With the world hanging in uncertainty the Publishing Industry has shown itself to adapt to the quick-paced changing world of 2020 through its transition to the online world. Just last week, the Edinburgh Napier Publishing class was given the opportunity to watch a highly popular conference online: The Bookseller Children’s Conference.

The conference brought together many successful people within the publishing industry and allowed a much wider audience to partake. Of all the interesting panels, I particularly enjoyed Katherine Rundell’s discussion of finding hope within children’s fiction; something I find even more important in the current climate.

Katherine spoke candidly about representation in children’s fiction and pointed out both the flaws and the strengths that fiction has for children. She opened with speaking about the low level of diversity in children’s fiction. Katherine rightfully quotes:

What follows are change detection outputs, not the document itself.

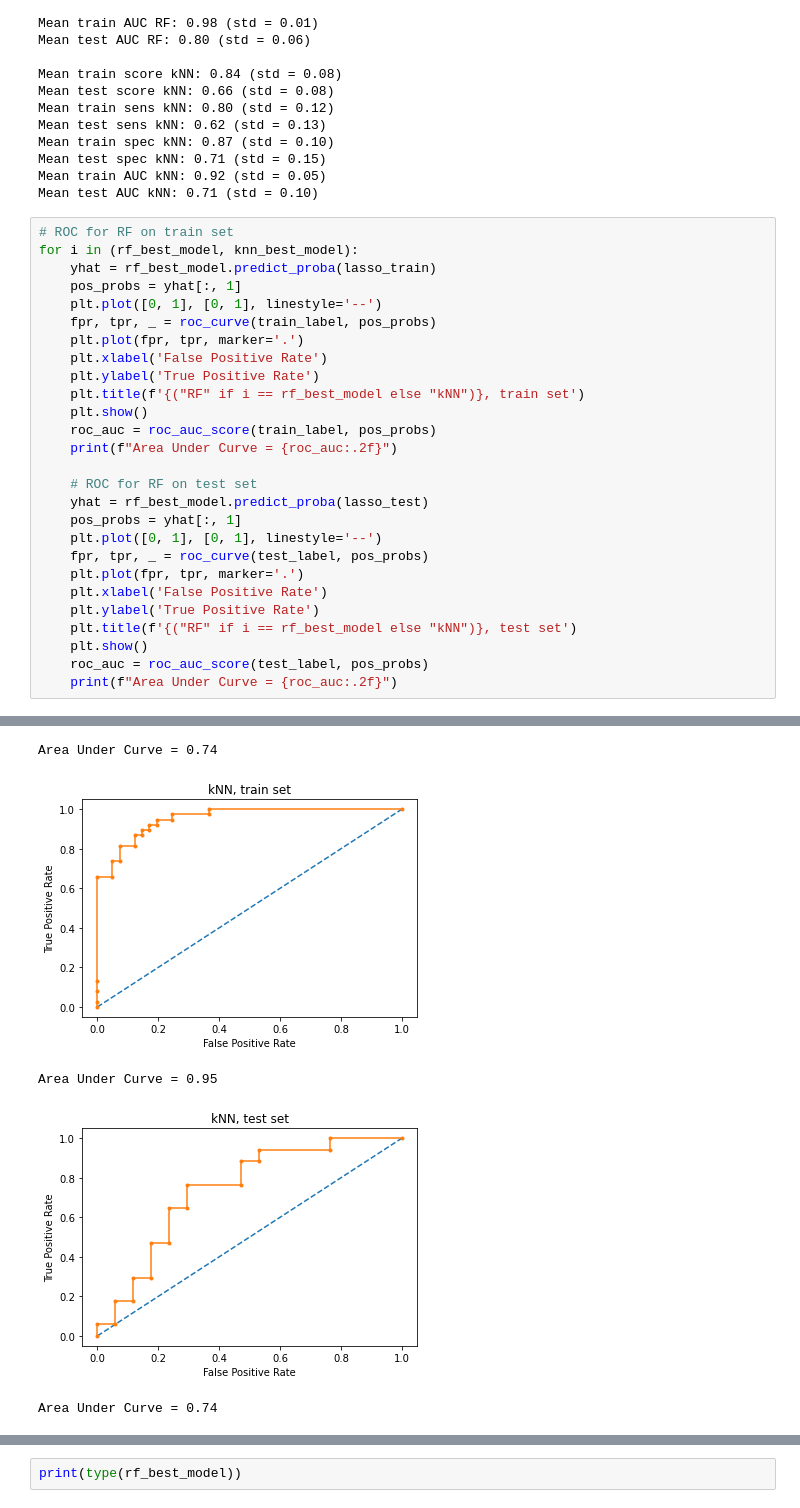
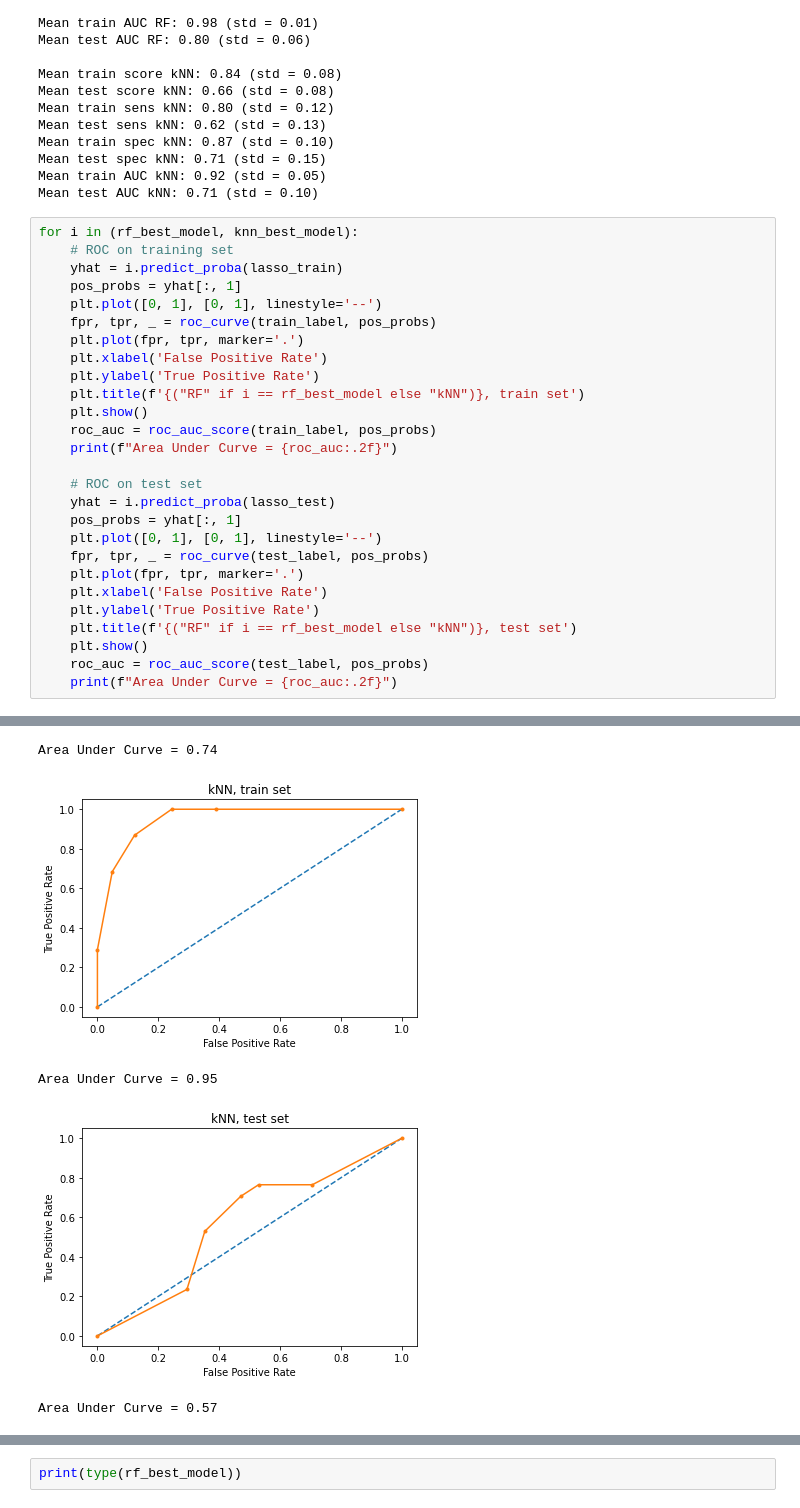
Before and after one commit to vagmarting/TM10007_Group_8, a Jupyter notebook: main.ipynb, the cells around one changed output, grey strips where cells are left out. Cells and saved outputs as stored; diff of their text form.

Commit message:
Fixed error in ROC plot code

```diff
--- a/main.ipynb
+++ b/main.ipynb
@@ -329,38 +329,38 @@ Mean test spec kNN: 0.71 (std = 0.15)
 Mean train AUC kNN: 0.92 (std = 0.05)
 Mean test AUC kNN: 0.71 (std = 0.10)
 # %%
-# ROC for RF on train set
 for i in (rf_best_model, knn_best_model):
-    yhat = rf_best_model.predict_proba(lasso_train)
+    # ROC on training set
+    yhat = i.predict_proba(lasso_train)
     pos_probs = yhat[:, 1]
     plt.plot([0, 1], [0, 1], linestyle='--')
     fpr, tpr, _ = roc_curve(train_label, pos_probs)
     plt.plot(fpr, tpr, marker='.')
     plt.xlabel('False Positive Rate')
     plt.ylabel('True Positive Rate')
     plt.title(f'{("RF" if i == rf_best_model else "kNN")}, train set')
     plt.show()
     roc_auc = roc_auc_score(train_label, pos_probs)
     print(f"Area Under Curve = {roc_auc:.2f}")
 
-    # ROC for RF on test set
-    yhat = rf_best_model.predict_proba(lasso_test)
+    # ROC on test set
+    yhat = i.predict_proba(lasso_test)
     pos_probs = yhat[:, 1]
     plt.plot([0, 1], [0, 1], linestyle='--')
     fpr, tpr, _ = roc_curve(test_label, pos_probs)
     plt.plot(fpr, tpr, marker='.')
     plt.xlabel('False Positive Rate')
     plt.ylabel('True Positive Rate')
     plt.title(f'{("RF" if i == rf_best_model else "kNN")}, test set')
     plt.show()
     roc_auc = roc_auc_score(test_label, pos_probs)
     print(f"Area Under Curve = {roc_auc:.2f}")
 # %% [output]
 [figure]
 Area Under Curve = 0.95
 [figure]
 Area Under Curve = 0.74
-[figure, old version]
+[figure, new version]
 Area Under Curve = 0.95
-[figure, old version]
+[figure, new version]
-Area Under Curve = 0.74
+Area Under Curve = 0.57
```
Also changed, not shown: parts of 1 cell of this notebook.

‘Only 4% of books published in one year have a character who is black, asian or minority ethnic but that 31.2% of school children are from minority ethic backgrounds.’

It is obvious that children’s fiction opens so many opportunistic doors for generations of children; however, it still has a way to go. It’s wonderful that two-thirds of children are represented in the books that they are reading, yet, it is clear that for the third of BAME children left this representation is still a work in progress.

I think that everyone reading this post will agree that it is vital that every single child sees themselves in the books that they are reading. To simply represent only a certain section of society in children’s fiction means that we as a society are failing from the go when it comes to understanding each other. Children’s fiction has the power to create a hopeful generation who question and investigate the world in order to better it. Although, to do this it is just as important to provide books to children as it is for each child to be represented within the books that they read in their lifetime. This moves me on to my second point of hope and children’s fiction, a point which Katherine also makes in her discussion. That being libraries.

Children need to be represented in books, but they also need to be able to access books. We all are aware, I’m sure, of the closure of many libraries across the UK. This is a significant problem for children from poorer backgrounds. To take away libraries will further increase the line of inequality in society. Libraries are a beacon of hope for many children. As Katherine put it:

‘If books are carriers of hope, then libraries are essentially hope hotels.’

Libraries bring so much hope to children from all walks of life. An article published in The Guardian states that 1/8 of schools across the UK do not have their own designated library space. Libraries are a solitude within a mountain of books and empathy. They are a beacon of hope in both childhood and adulthood. As Katherine put it: there’s a long fight ahead of us for our libraries.

With all this said, hope and children’s fiction is correlative and in the current climate I think it is more important now than ever that the hope captured and released through children’s fiction is repeated through as many people as possible.